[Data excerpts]
----

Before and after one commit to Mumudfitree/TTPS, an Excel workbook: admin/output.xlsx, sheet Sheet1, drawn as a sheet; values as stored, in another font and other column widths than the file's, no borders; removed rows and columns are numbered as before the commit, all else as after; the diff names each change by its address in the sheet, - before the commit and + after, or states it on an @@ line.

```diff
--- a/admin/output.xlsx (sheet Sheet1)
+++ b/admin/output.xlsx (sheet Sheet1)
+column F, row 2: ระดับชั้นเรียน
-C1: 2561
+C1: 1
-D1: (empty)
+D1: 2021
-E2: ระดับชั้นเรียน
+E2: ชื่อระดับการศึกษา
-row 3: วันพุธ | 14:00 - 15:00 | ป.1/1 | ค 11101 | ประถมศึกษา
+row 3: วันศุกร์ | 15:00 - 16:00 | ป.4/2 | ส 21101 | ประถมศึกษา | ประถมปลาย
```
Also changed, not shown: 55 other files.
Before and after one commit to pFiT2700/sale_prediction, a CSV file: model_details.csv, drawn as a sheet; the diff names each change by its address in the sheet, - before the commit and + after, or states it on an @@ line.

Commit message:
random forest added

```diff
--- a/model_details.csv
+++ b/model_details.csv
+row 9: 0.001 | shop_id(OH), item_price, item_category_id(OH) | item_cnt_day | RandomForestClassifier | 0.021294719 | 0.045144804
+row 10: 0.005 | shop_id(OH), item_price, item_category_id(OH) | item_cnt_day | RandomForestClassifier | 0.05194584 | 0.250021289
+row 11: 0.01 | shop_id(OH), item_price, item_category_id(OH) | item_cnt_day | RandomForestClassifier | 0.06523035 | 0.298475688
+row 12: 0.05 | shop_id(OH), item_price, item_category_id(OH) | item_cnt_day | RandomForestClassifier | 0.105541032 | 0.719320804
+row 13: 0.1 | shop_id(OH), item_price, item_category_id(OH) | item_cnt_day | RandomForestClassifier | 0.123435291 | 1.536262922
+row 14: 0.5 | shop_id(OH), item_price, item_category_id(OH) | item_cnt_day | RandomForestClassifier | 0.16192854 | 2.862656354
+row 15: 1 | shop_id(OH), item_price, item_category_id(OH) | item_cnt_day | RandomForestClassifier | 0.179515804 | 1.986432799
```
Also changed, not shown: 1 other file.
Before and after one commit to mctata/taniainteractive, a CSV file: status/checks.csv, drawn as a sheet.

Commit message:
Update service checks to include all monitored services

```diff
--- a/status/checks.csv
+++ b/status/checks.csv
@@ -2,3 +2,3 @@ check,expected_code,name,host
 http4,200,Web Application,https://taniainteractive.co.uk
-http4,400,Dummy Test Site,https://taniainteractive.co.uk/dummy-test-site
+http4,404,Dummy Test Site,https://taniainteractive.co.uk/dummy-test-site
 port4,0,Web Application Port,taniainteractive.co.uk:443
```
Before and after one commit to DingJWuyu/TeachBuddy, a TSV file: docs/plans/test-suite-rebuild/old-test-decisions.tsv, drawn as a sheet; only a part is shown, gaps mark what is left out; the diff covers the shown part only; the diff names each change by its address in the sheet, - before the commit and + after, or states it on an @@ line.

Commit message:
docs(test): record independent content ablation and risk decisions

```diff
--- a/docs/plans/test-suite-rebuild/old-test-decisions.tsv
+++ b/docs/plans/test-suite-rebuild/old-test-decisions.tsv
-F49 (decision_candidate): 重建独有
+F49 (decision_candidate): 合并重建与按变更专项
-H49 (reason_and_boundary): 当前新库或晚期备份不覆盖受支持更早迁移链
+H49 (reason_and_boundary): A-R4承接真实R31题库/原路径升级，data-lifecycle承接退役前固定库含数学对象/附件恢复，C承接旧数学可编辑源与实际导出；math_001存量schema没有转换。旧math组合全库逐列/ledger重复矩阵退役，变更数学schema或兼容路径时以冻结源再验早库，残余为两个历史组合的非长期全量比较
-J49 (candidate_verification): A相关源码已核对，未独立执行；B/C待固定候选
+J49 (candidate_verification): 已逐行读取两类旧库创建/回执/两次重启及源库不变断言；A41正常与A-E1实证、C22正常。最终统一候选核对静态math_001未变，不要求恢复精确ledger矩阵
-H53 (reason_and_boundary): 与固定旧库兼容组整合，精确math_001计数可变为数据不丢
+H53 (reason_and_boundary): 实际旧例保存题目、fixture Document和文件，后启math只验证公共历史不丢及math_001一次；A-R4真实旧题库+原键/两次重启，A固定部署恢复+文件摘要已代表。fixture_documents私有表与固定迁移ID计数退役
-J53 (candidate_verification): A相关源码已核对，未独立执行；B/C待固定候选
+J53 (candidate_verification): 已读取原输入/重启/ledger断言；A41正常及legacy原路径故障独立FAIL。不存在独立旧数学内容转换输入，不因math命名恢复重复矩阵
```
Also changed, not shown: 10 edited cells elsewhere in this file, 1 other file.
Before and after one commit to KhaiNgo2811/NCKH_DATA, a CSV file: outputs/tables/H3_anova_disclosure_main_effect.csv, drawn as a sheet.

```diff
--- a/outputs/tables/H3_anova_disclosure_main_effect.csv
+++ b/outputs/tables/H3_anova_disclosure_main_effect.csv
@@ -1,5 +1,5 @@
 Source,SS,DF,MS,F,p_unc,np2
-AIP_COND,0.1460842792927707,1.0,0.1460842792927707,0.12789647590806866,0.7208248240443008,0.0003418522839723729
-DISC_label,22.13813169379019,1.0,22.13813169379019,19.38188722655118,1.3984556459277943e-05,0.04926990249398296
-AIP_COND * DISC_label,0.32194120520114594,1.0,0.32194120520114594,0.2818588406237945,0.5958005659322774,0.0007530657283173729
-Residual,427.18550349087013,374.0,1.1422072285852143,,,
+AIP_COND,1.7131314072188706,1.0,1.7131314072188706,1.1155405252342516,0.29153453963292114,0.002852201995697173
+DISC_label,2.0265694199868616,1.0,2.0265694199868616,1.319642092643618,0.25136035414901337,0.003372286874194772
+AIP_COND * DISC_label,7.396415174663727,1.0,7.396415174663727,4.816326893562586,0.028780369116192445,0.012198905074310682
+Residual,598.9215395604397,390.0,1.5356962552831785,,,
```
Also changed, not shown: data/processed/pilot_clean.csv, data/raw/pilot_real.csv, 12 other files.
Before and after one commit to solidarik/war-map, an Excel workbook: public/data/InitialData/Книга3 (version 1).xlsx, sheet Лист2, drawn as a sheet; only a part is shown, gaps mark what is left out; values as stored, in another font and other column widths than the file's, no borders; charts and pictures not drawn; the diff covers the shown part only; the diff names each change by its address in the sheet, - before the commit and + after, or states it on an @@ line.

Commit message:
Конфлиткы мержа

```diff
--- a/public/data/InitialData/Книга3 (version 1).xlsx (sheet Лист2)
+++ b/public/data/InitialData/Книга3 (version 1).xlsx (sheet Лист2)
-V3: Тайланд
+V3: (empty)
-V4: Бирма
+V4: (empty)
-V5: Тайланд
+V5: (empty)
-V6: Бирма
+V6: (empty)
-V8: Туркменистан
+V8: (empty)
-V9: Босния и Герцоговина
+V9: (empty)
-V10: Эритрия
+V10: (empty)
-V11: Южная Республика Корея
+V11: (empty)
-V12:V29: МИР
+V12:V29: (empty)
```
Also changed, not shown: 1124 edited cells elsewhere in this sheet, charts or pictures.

----

# Task objective:
Count every line of the records that holds the string "site". Write only the total.

# Written answer:
2